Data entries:
□ □ □ □ □
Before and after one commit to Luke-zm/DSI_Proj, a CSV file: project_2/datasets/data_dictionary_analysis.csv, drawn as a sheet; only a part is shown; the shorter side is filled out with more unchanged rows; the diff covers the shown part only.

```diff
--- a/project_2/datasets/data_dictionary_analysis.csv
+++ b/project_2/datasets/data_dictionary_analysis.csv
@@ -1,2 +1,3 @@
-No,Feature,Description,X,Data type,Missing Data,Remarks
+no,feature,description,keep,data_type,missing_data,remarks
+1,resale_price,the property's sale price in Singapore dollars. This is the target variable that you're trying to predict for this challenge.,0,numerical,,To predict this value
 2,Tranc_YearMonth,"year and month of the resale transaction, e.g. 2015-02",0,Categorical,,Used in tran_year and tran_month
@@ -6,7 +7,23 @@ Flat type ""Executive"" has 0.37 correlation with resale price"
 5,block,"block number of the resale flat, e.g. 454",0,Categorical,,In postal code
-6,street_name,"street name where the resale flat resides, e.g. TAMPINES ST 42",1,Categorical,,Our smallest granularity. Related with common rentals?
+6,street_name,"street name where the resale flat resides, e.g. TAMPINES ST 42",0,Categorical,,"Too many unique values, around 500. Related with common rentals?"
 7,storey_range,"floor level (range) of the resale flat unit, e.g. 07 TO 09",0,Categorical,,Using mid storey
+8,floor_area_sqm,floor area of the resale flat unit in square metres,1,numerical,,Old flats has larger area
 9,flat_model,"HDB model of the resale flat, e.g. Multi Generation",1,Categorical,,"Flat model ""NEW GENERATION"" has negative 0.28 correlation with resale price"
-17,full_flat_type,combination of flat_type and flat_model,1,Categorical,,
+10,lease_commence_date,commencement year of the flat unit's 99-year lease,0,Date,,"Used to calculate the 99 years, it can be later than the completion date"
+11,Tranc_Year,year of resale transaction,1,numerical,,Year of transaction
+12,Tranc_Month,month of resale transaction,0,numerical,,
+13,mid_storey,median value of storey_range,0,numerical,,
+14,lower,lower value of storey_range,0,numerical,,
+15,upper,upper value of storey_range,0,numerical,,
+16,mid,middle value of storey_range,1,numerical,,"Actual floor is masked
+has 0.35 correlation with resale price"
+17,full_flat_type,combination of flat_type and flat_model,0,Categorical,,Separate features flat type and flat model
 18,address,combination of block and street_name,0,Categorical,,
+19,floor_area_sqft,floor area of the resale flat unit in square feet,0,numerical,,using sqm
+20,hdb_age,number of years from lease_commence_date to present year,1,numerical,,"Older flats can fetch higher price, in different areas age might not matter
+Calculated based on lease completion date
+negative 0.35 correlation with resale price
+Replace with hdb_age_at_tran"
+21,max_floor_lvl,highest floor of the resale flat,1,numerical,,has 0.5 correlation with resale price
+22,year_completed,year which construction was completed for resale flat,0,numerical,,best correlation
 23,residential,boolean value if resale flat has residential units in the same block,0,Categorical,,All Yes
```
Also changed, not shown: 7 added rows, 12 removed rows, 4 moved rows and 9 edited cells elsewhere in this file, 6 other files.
□ □ □ □ □
Exercise instructions:
The result is a copy of every line above where the word "numerical" shows up.

Expected output:
+1,resale_price,the property's sale price in Singapore dollars. This is the target variable that you're trying to predict for this challenge.,0,numerical,,To predict this value
+8,floor_area_sqm,floor area of the resale flat unit in square metres,1,numerical,,Old flats has larger area
+11,Tranc_Year,year of resale transaction,1,numerical,,Year of transaction
+12,Tranc_Month,month of resale transaction,0,numerical,,
+13,mid_storey,median value of storey_range,0,numerical,,
+14,lower,lower value of storey_range,0,numerical,,
+15,upper,upper value of storey_range,0,numerical,,
+16,mid,middle value of storey_range,1,numerical,,"Actual floor is masked
+19,floor_area_sqft,floor area of the resale flat unit in square feet,0,numerical,,using sqm
+20,hdb_age,number of years from lease_commence_date to present year,1,numerical,,"Older flats can fetch higher price, in different areas age might not matter
+21,max_floor_lvl,highest floor of the resale flat,1,numerical,,has 0.5 correlation with resale price
+22,year_completed,year which construction was completed for resale flat,0,numerical,,best correlation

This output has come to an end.